Code change snippets:
****************************************
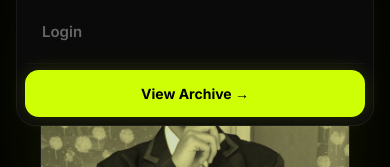
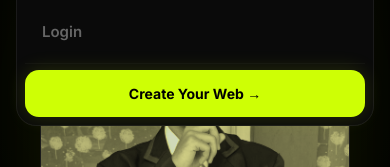
Before and after one commit to hudzaifahalimiftah/Portofolio, a Next.js app: page / in a window 390 px wide. Both pictures are taken after a click on the button "Toggle menu". Shown: the part 174-341 px from the top of the page. Built offline with nearby package versions, Linux system fonts and the light colour scheme.

Commit message:
fix: duplicate display property in order page

```diff
--- a/src/components/Nav.tsx
+++ b/src/components/Nav.tsx
@@ -134,13 +134,13 @@ export default function Nav() {
             </Link>
           ))}
           <div style={{ height: 1, background: "#111", margin: "4px 0" }} />
-          <Link href="/archive" onClick={() => setOpen(false)} style={{
+          <Link href="/order" onClick={() => setOpen(false)} style={{
             background: "#CEFF05", color: "#000", fontWeight: 700, fontSize: 14,
             padding: "13px 16px", borderRadius: 14, textDecoration: "none",
             textAlign: "center", fontFamily: "var(--font-inter)",
             boxShadow: "0 0 20px rgba(206,255,5,0.15)",
           }}>
-            View Archive →
+            Create Your Web →
           </Link>
         </div>
       )}
```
****************************************
Task to complete: The output has to match the data above line for line, except that pictures are dropped.

Completed task:
Before and after one commit to hudzaifahalimiftah/Portofolio, a Next.js app: page / in a window 390 px wide. Both pictures are taken after a click on the button "Toggle menu". Shown: the part 174-341 px from the top of the page. Built offline with nearby package versions, Linux system fonts and the light colour scheme.

Commit message:
fix: duplicate display property in order page

```diff
--- a/src/components/Nav.tsx
+++ b/src/components/Nav.tsx
@@ -134,13 +134,13 @@ export default function Nav() {
             </Link>
           ))}
           <div style={{ height: 1, background: "#111", margin: "4px 0" }} />
-          <Link href="/archive" onClick={() => setOpen(false)} style={{
+          <Link href="/order" onClick={() => setOpen(false)} style={{
             background: "#CEFF05", color: "#000", fontWeight: 700, fontSize: 14,
             padding: "13px 16px", borderRadius: 14, textDecoration: "none",
             textAlign: "center", fontFamily: "var(--font-inter)",
             boxShadow: "0 0 20px rgba(206,255,5,0.15)",
           }}>
-            View Archive →
+            Create Your Web →
           </Link>
         </div>
       )}
```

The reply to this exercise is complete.